Again, hinting at a hierarchy of defenses, Freud went on to maintain that „defensive processes are the psychical correlative of the flight reflex. … Humour can be regarded as the highest of these defensive processes. It scorns to withdraw the ideational content bearing the distressing affect from conscious attention as repression does, and thus surmounts the automatism of defence.“ (p. 233)
In addition, internal medicine now appreciates that so-called infectious disease is often not caused by the bacteria as much as it is a result of the idiosyncratic adaptive response of the host to the infectious agent. The same principles hold true in psychiatry. In psychiatry it is often not the stressor but the patient’s idiosyncratic response that leads to disease. By deciphering defenses we can understand the underlying “pathophysiology” of our patient’s disorder, and thus defenses may be viewed as the building blocks of much psychopathology. This is but one reason why defenses should be included as a diagnostic axis and as part of every diagnostic formulation.
Second, internal medicine appreciates that almost half of all visits to general physicians are made by patients with functional disorders in other words, by patients with psychiatric illness or problems in living who have displaced, projected, repressed, or transformed these problems into serviceable medical complaints (Vaillant et al. 1970; Von Korff et al. 1987).
Indeed, the only psychiatrist ever to win a Nobel Prize was Julius Wagner von Jaurreg for using malaria to give his syphilitic patients a high fever.
By the time she was medication-free, she had broken off the above relationship and started dating a very different man who respected her as an equal. … That is not to say that her obsessions completely disappeared. On the contrary, although they were no longer crippling or inhibiting her functioning, they were still present from time to time. But now the patient almost welcomed these occasional intrusions as signals from her subconscious that there was something she was not addressing in her life a warning that her old submissive habits were returning. (Morstyn 1988, pp. 190-191)
However, by carelessly threatening an immature defense, a clinician can evoke enormous anxiety and depression in the patient and rupture the therapist-patient relationship. Indeed, there is the rub. Any attempts to challenge immature defenses should be mitigated by strong social supports (e.g., Alcoholics Anonymous), or the patient’s defense needs to be replaced by alternative defenses usually from the neurotic or intermediate level. For example, fantasy can evolve into isolation; projection can evolve into reaction formation; and hypochondriasis can evolve into displacement (Vaillant 1977).
For years I have demonstrated to our own residents the subjective nature of the epithet “borderline” by asking each of them to list what they considered the six most salient characteristics of the “borderline” individual. Year after year there is little consensus. As with beauty, the definition of “borderline” lies in the eyes of the beholder.
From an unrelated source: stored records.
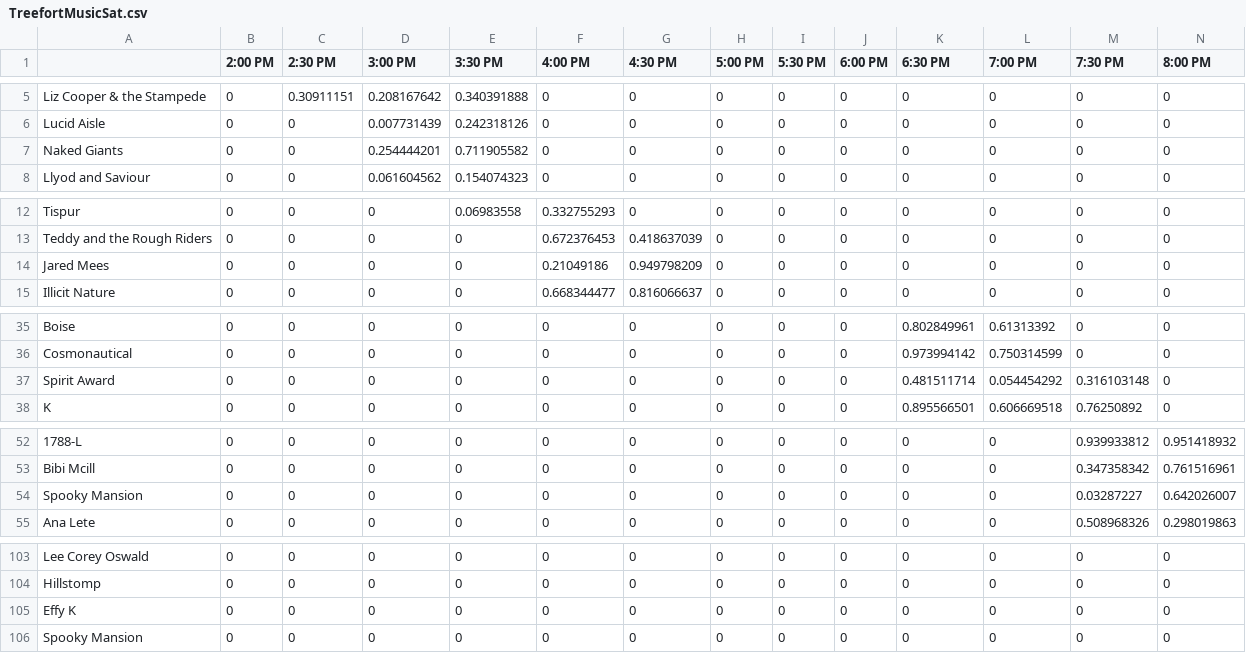
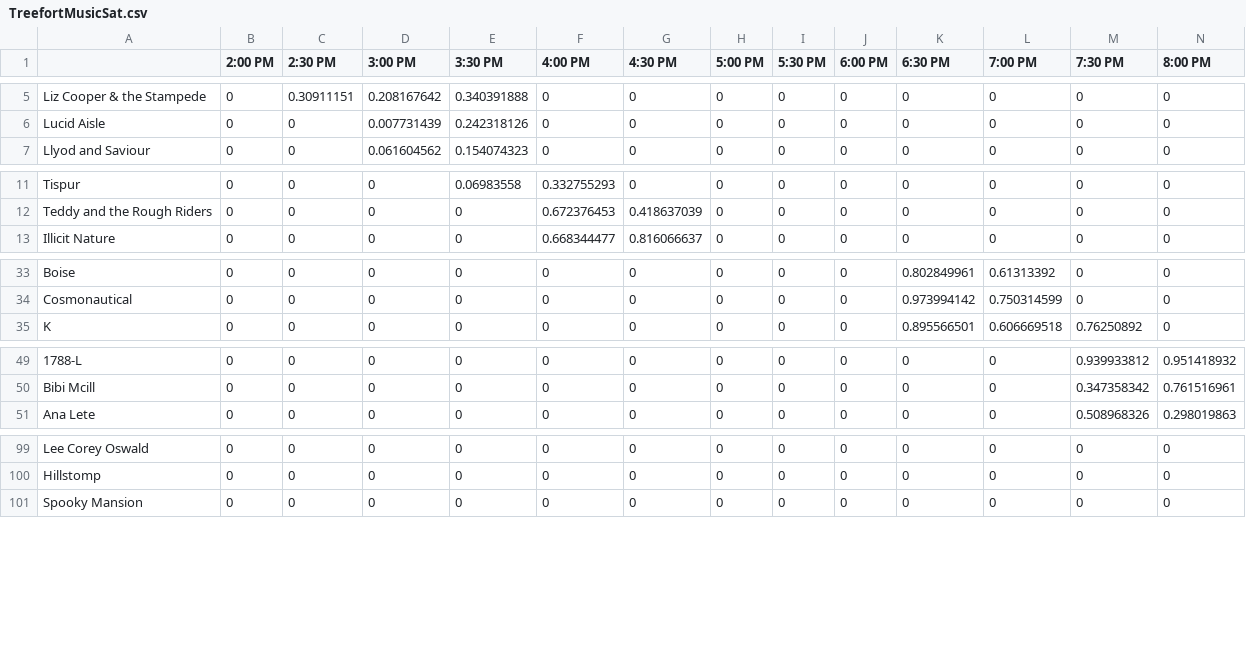
Before and after one commit to jcen1/MSCI555, a CSV file: Results_raw_file_of_10_instances/Weight Inputs/TreefortMusicSat.csv, drawn as a sheet; only a part is shown, gaps mark what is left out; rows hold the shown columns only; the diff names each change by its address in the sheet, - before the commit and + after, or states it on an @@ line.

```diff
--- a/Results_raw_file_of_10_instances/Weight Inputs/TreefortMusicSat.csv
+++ b/Results_raw_file_of_10_instances/Weight Inputs/TreefortMusicSat.csv
-row 7: Naked Giants | 0 | 0 | 0.254444201 | 0.711905582 | 0 | 0 | 0 | 0 | 0 | 0 | 0 | 0 | 0
-row 14: Jared Mees | 0 | 0 | 0 | 0 | 0.21049186 | 0.949798209 | 0 | 0 | 0 | 0 | 0 | 0 | 0
-row 37: Spirit Award | 0 | 0 | 0 | 0 | 0 | 0 | 0 | 0 | 0 | 0.481511714 | 0.054454292 | 0.316103148 | 0
-row 54: Spooky Mansion | 0 | 0 | 0 | 0 | 0 | 0 | 0 | 0 | 0 | 0 | 0 | 0.03287227 | 0.642026007
-row 105: Effy K | 0 | 0 | 0 | 0 | 0 | 0 | 0 | 0 | 0 | 0 | 0 | 0 | 0
```
Also changed, not shown: Results_raw_file_of_10_instances/TreefortMusicFri0-travel.csv, Results_raw_file_of_10_instances/Weight Inputs/TreefortMusicFri.csv, 7 other files.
In other words, pill taking is rarely helpful for patients with personality disorders, but anybody’s sense of object constancy, self-esteem, self-efficacy, and empowerment is helped by giving pills to others.
In every interaction with self-defeating patients, however, it is important to avoid humiliating comments about foolish, inexplicable behavior. Nobody’s pride is easier to wound than a person who continually shoots himself or herself in the foot.
Such patients are often imaginative, if inadvertent, liars, but they benefit from having a chance to ventilate their own anxieties. In the process of free association they often “remember” what they “forgot”, and through psychotherapy their self-serving lies can evolve into the acknowledgment of painful truths. Therefore, dissociation and neurotic denial are best dealt with if the clinician uses displacement and talks with the patient about the same affective issue but in a less-threatening context. Empathizing with the denied affect, without directly confronting the patient with the facts, may allow the patient himself or herself to reintroduce the original painful topic.
For example, abstinence from drugs is achieved through a process analogous to mourning: slowly the depended-upon substance is replaced with other loves.
Although altruism was used by many men and women with unhappy childhoods to master adult life, sustained use of altruism was never noted among those COLLEGE men who were ever found to manifest severe depression as adults. Instead, the most-depressed men were most likely to use displacement, dissociation (i.e., neurotic denial), reaction formation, and passive aggression (i.e., turning anger against themselves).
Repression The individual deals with emotional conflicts, or internal or external stressors, by being unable to remember or unable to be cognitively aware of disturbing wishes, thoughts, or experiences. In contrast to isolation, the affective component often remains in consciousness.